SC: Tell us more about the fictional landscape of San San.
JF: San San is a parallel California that imagines a scenario where the region from San Diego to San Francisco has merged into a single megalopolis. This is an idea that originated from Hermann Kahn and Anthony Weiner in their 1967 book The Year 2000. They worked in the hottest period of the Cold War trying to game out scenarios for the US government regarding all kinds of awful possibilities such as nuclear war and so on. This is one scenario that has yet to come to fruition. But nevertheless, seemed like a ripe foundation for us to explore a wide range of ideas. We have now made 3 films and 8 architectural installations that take place within the San San universe and each piece hits a different part of the history of the city whether it is the habitats of youth gangs, a bunker lab for biological communication, a counterculture magazine or the home of a rouge psychotherapist. It draws from so called real historical narratives that seem germane to the undercurrents of the second half of the 20th century and how they have defined the world of the first part of 21st century.
JL: California, along with being the site of a lot of technological innovation, was arguably the centre of 20th century counterculture. San San as a bizarro California is the perfect foil for a new look at an already well trafficked period in recent history.
SC: What interests you in working with rice as a sculptural medium?
JL: These works started off with the intention of making macrobiotic sculptures. The health food store was one of the more humorous blossoms of the counterculture and the bulk section seemed ripe with potential. We never got around to the granola totem pole because we got distracted with Artichoke Underground where there was a version of this late-night vegan taxi stand diner in the east village called Punjabi. We were wondering what to put in the deli case and it became a quick and easy decision to make sculptures with rice and it has spun out from there. Black rice works the best and it looks like caviar in the end which seems like a kind of nod to Jason Rhoades Pea Roe Foam. The Xerox machine and the computer were obvious moves for the abandoned office.
JF: It also seemed directly in line with this idea of the biological-technological hybrid that is running throughout Colony Sound. There is an absurd humour to a lot of the science fiction narratives at play in the world of San San and a Xerox machine constructed of rice seemed to be a perfect articulation of that attitude.
SC: What are you currently reading?
JF: Today I was reading a chapter from Ian Svenonius’s Censorship Now on ‘The Historic Role of Sugar in The Empire State Building’. Yesterday I was reading Charlie Kaufman’s unproduced script for Philip K. Dick’s A Scanner Darkly.
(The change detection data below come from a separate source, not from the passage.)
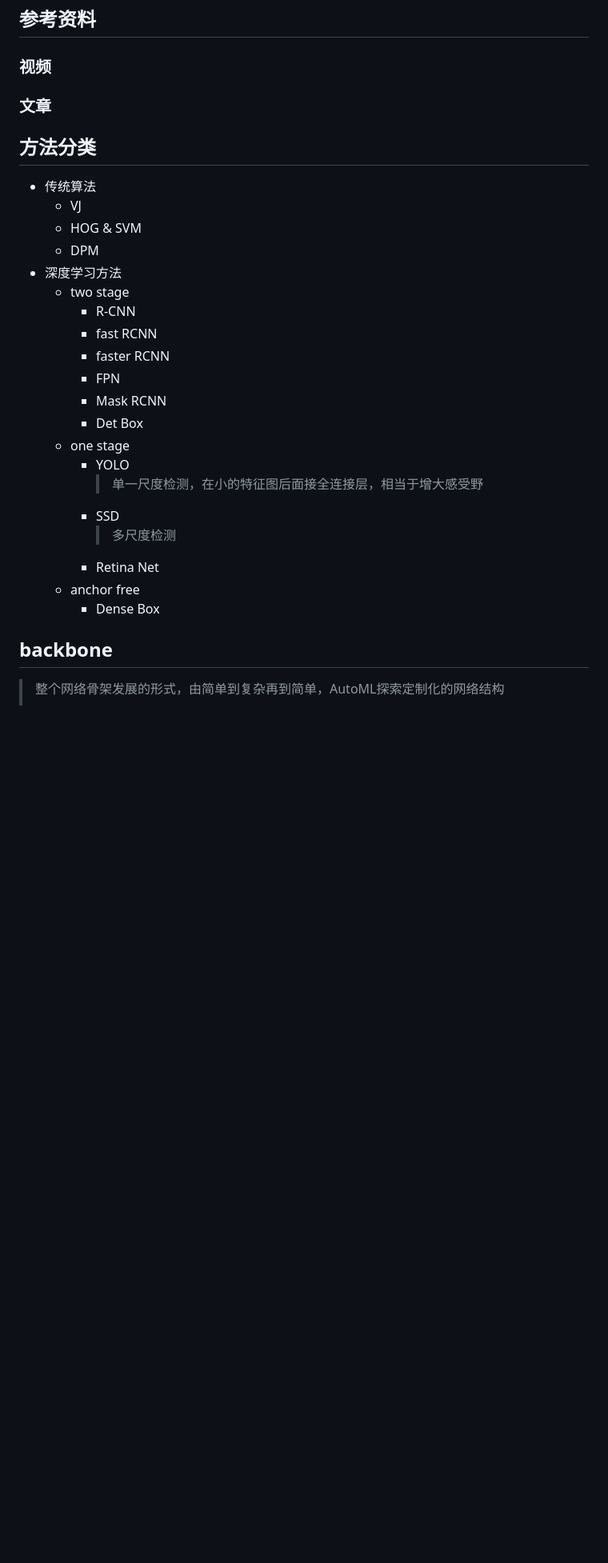
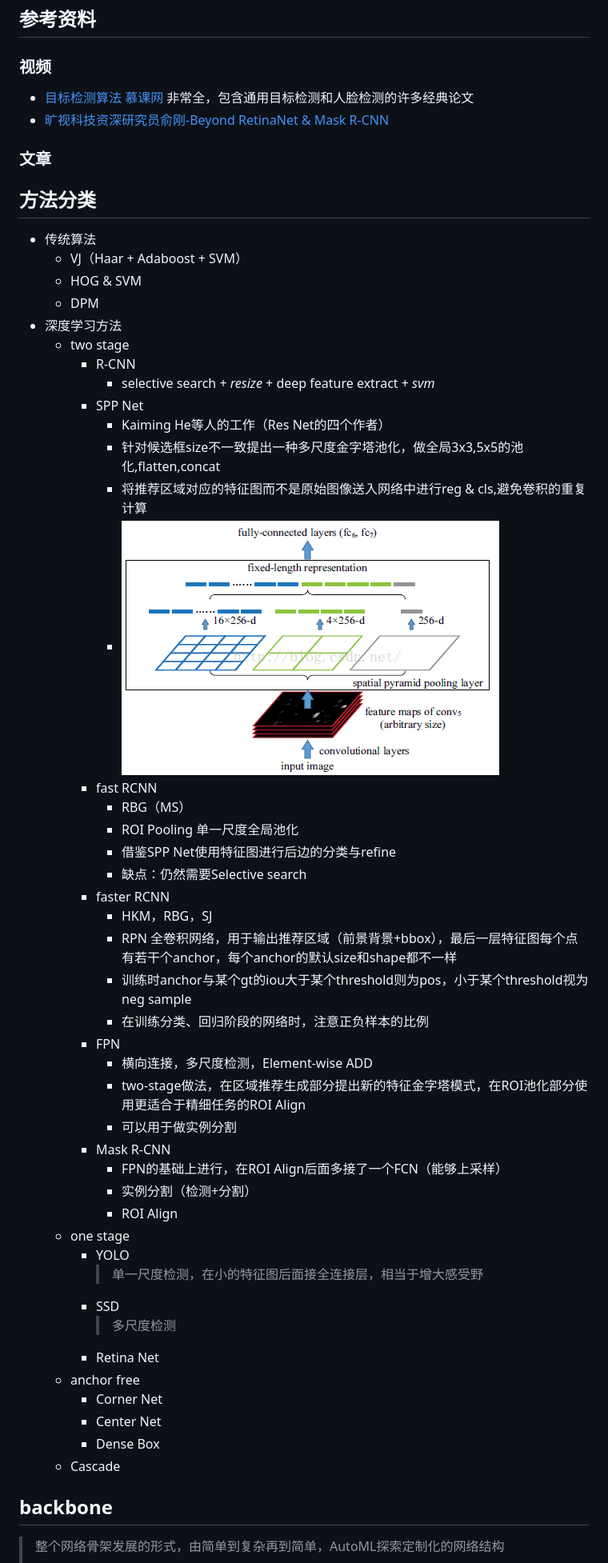
Before and after one commit to JLUtangchuan/study-notes, a Markdown page: CV/07. 目标检测.md, the part around the change printed below. Shown: that part at 80% size. Rendered like a GitHub page; blank space fills up the shorter version.

```diff
--- a/CV/07. 目标检测.md
+++ b/CV/07. 目标检测.md
@@ -2,22 +2,43 @@
 
 ## 参考资料
 ### 视频
+- [目标检测算法 慕课网](https://www.bilibili.com/video/av70977633) 非常全，包含通用目标检测和人脸检测的许多经典论文
+- [旷视科技资深研究员俞刚-Beyond RetinaNet & Mask R-CNN](https://www.bilibili.com/video/av29340771)
 
 ### 文章
 
 ## 方法分类
 - 传统算法
-  - VJ
+  - VJ（Haar + Adaboost + SVM）
   - HOG & SVM
   - DPM
 - 深度学习方法
   - two stage
     - R-CNN
+      - selective search + *resize* + deep feature extract + *svm*
+    - SPP Net
+      - Kaiming He等人的工作（Res Net的四个作者）
+      - 针对候选框size不一致提出一种多尺度金字塔池化，做全局3x3,5x5的池化,flatten,concat
+      - 将推荐区域对应的特征图而不是原始图像送入网络中进行reg & cls,避免卷积的重复计算
+      - ![](img/spp.png)
     - fast RCNN
+      - RBG（MS）
+      - ROI Pooling 单一尺度全局池化
+      - 借鉴SPP Net使用特征图进行后边的分类与refine
+      - 缺点：仍然需要Selective search
     - faster RCNN
+      - HKM，RBG，SJ
+      - RPN 全卷积网络，用于输出推荐区域（前景背景+bbox），最后一层特征图每个点有若干个anchor，每个anchor的默认size和shape都不一样
+      - 训练时anchor与某个gt的iou大于某个threshold则为pos，小于某个threshold视为neg sample
+      - 在训练分类、回归阶段的网络时，注意正负样本的比例
     - FPN
-    - Mask RCNN
-    - Det Box
+      - 横向连接，多尺度检测，Element-wise ADD
+      - two-stage做法，在区域推荐生成部分提出新的特征金字塔模式，在ROI池化部分使用更适合于精细任务的ROI Align
+      - 可以用于做实例分割
+    - Mask R-CNN
+      - FPN的基础上进行，在ROI Align后面多接了一个FCN（能够上采样）
+      - 实例分割（检测+分割）
+      - ROI Align
   - one stage
     - YOLO
         > 单一尺度检测，在小的特征图后面接全连接层，相当于增大感受野
@@ -25,7 +46,10 @@
         > 多尺度检测
     - Retina Net
   - anchor free
+    - Corner Net
+    - Center Net
     - Dense Box
+  - Cascade
 ## backbone
 > 整个网络骨架发展的形式，由简单到复杂再到简单，AutoML探索定制化的网络结构
 >
```
Also changed, not shown: other parts of CV/07. 目标检测.md (+31 -7 lines), CV/img/segmentation.png (added).
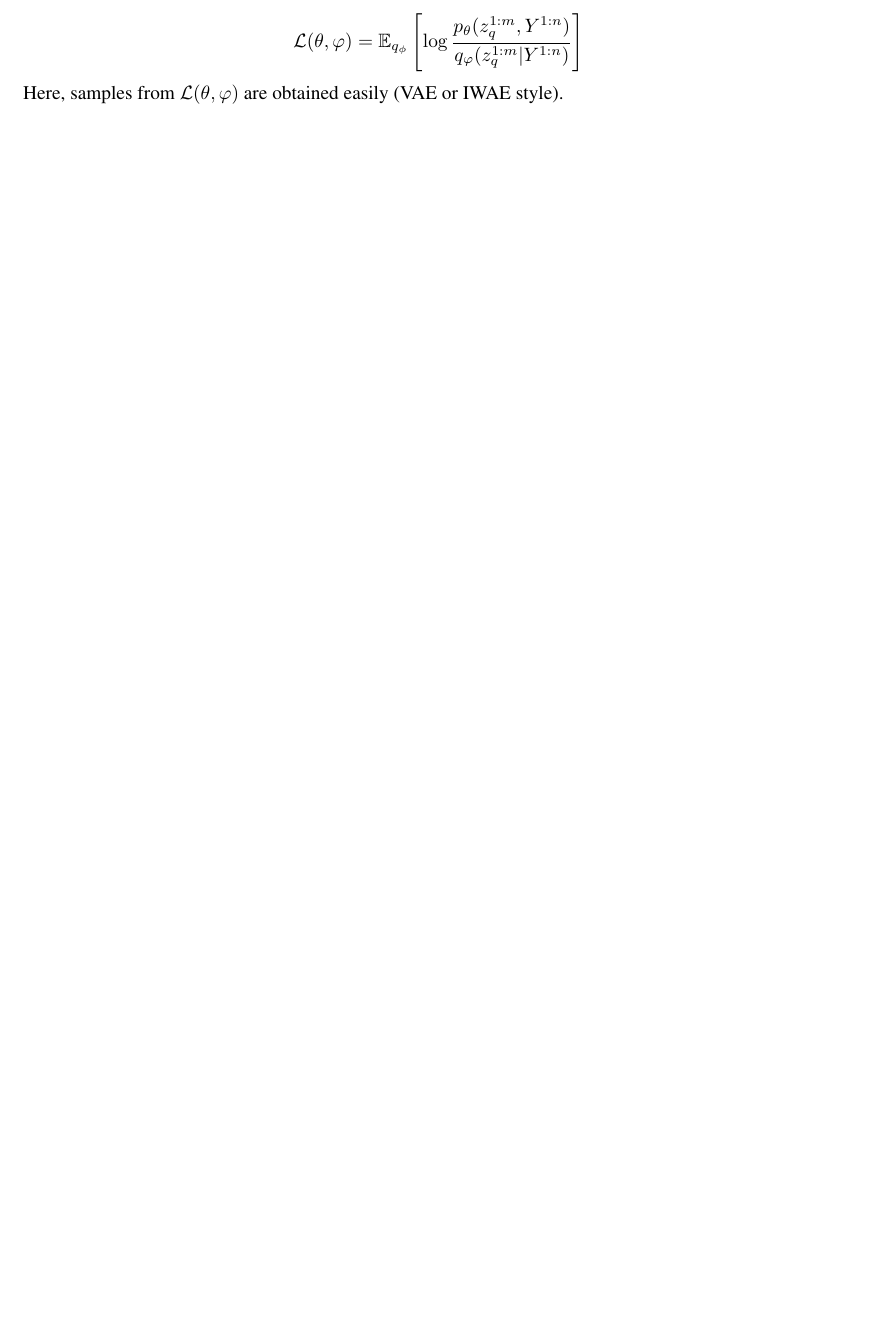
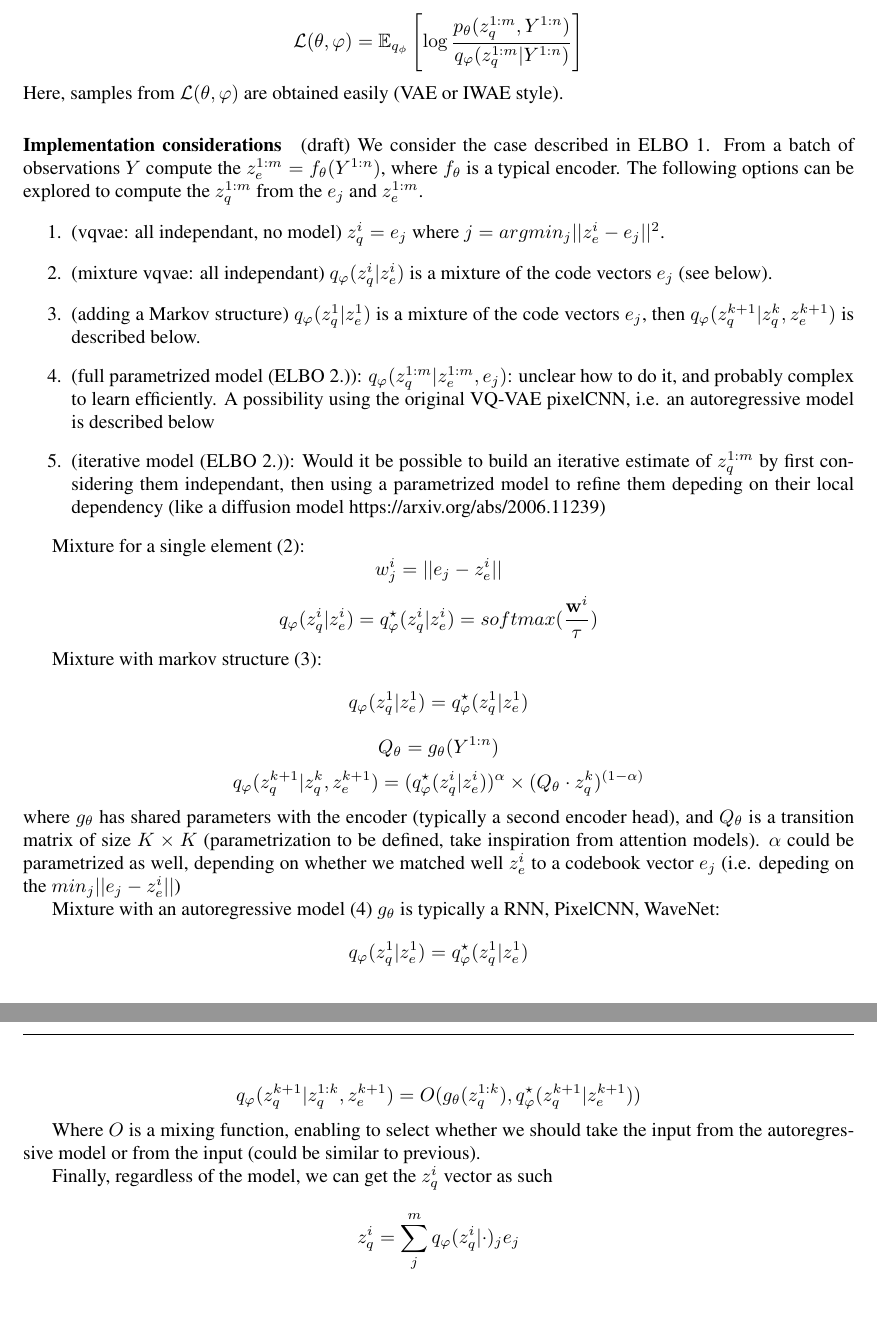
Before and after one commit to sylvainlc/21-vqvae, a LaTeX paper (vqvae.tex): part of page 2 of 6 before the commit and two parts of pages 2 and 3 of 7 after it, the two joined at a grey line, cut so that both start at the same text, the shorter picture padded with empty space. Compiled offline with pdfLaTeX.

Commit message:
charles notes draft

```diff
--- a/vqvae.tex
+++ b/vqvae.tex
@@ -4,7 +4,7 @@
 \usepackage[english]{babel}
 \usepackage{authblk,url}
 \usepackage{amssymb,amsmath,amsthm,twoopt,xargs,mathtools}
-\usepackage{times,dsfont,ifthen}
+\usepackage{times,ifthen}
 \usepackage{fancyhdr,xcolor}
 
 \title{}
@@ -256,6 +256,37 @@ $$
 $$
 Here, samples from $\mathcal{L}(\theta,\varphi)$ are obtained easily (VAE or IWAE style).
 
+\paragraph{Implementation considerations}
+(draft) We consider the case described in ELBO 1. From a batch of observations $Y$ compute the $z_e^{1:m} = f_{\theta}(Y^{1:n})$, where $f_{\theta}$ is a typical encoder. The following options can be explored to compute the $z_q^{1:m}$ from the $e_j$ and $z_e^{1:m}$.
+\begin{enumerate}
+\item (vqvae: all independant, no model) $z_q^{i} = e_j$ where $j = argmin_j ||z_e^i - e_j||^2$.
+\item (mixture vqvae: all independant) $q_\varphi(z_q^{i}|z_e^{i})$ is a mixture of the code vectors $e_j$ (see below).
+\item (adding a Markov structure) $q_\varphi(z_q^{1}|z_e^{1})$ is a mixture of the code vectors $e_j$, then $q_\varphi(z_q^{k+1}|z_q^{k},z_e^{k+1})$ is described below.
+\item (full parametrized model (ELBO 2.)): $q_\varphi(z_q^{1:m}|z_e^{1:m}, e_j)$: unclear how to do it, and probably complex to learn efficiently. A possibility using the original VQ-VAE pixelCNN, i.e. an autoregressive model is described below
+\item (iterative model (ELBO 2.)): Would it be possible to build an iterative estimate of $z_q^{1:m}$ by first considering them independant, then using a parametrized model to refine them depeding on their local dependency (like a diffusion model https://arxiv.org/abs/2006.11239)
+\end{enumerate}
+
+Mixture for a single element (2):
+$$w_j^{i} = ||e_j - z_e^{i}||$$
+$$q_\varphi(z_q^{i}|z_e^{i}) = q^\star_\varphi(z_q^{i}|z_e^{i}) = softmax(\frac{\mathbf{w}^{i}}{\tau})$$
+
+
+Mixture with markov structure (3):
+$$q_\varphi(z_q^{1}|z_e^{1}) = q^\star_\varphi(z_q^{1}|z_e^{1})$$
+$$Q_{\theta} = g_{\theta}(Y^{1:n})$$
+$$q_\varphi(z_q^{k+1}|z_q^{k},z_e^{k+1}) = (q^\star_\varphi(z_q^{i}|z_e^{i}))^\alpha \times (Q_{\theta} \cdot z_q^{k})^{(1 - \alpha)}$$
+where $g_{\theta}$ has shared parameters with the encoder (typically a second encoder head), and $Q_{\theta}$ is a transition matrix of size $K \times K$ (parametrization to be defined, take inspiration from attention models). $\alpha$ could be parametrized as well, depending on whether we matched well $z_e^i$ to a codebook vector $e_j$ (i.e. depeding on the  $min_j||e_j - z_e^{i}||$)
+
+Mixture with an autoregressive model (4) $g_{\theta}$ is typically a RNN, PixelCNN, WaveNet:
+$$q_\varphi(z_q^{1}|z_e^{1}) = q^\star_\varphi(z_q^{1}|z_e^{1})$$
+$$q_\varphi(z_q^{k+1}|z_q^{1:k},z_e^{k+1}) = O(g_{\theta}(z_q^{1:k}), q^\star_\varphi(z_q^{k+1}|z_e^{k+1}))$$
+
+Where $O$ is a mixing function, enabling to select whether we should take the input from the autoregressive model or from the input (could be similar to previous).
+
+
+Finally, regardless of the model, we can get the $z_q^{i}$ vector as such
+$$ z_q^{i} = \sum_j^m q_\varphi(z_q^{i}|\cdot)_j e_j$$
+
 \clearpage
 \newpage
 
```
I jump around too much. Like a lot of people, I get pulled in by the news feed several times a day. It’s been a long time since I read one book straight through with no interruption.
JL: Erik Davis’s High Weirdness: Drugs, Esoterica, and Visionary Experience in the 70’s. It is a close, multi-disciplinary read of Philip K. Dick, Terence Mckenna and Robert Anton Wilson.
Jonah Freeman & Justin Lowe, Colony Sound at Marlborough | Open until 19 October 2019
Words by Keshav Anand | Feature image: Freeman & Lowe. Colony Sound. Marlborough, London. Installation View. Luke Walker.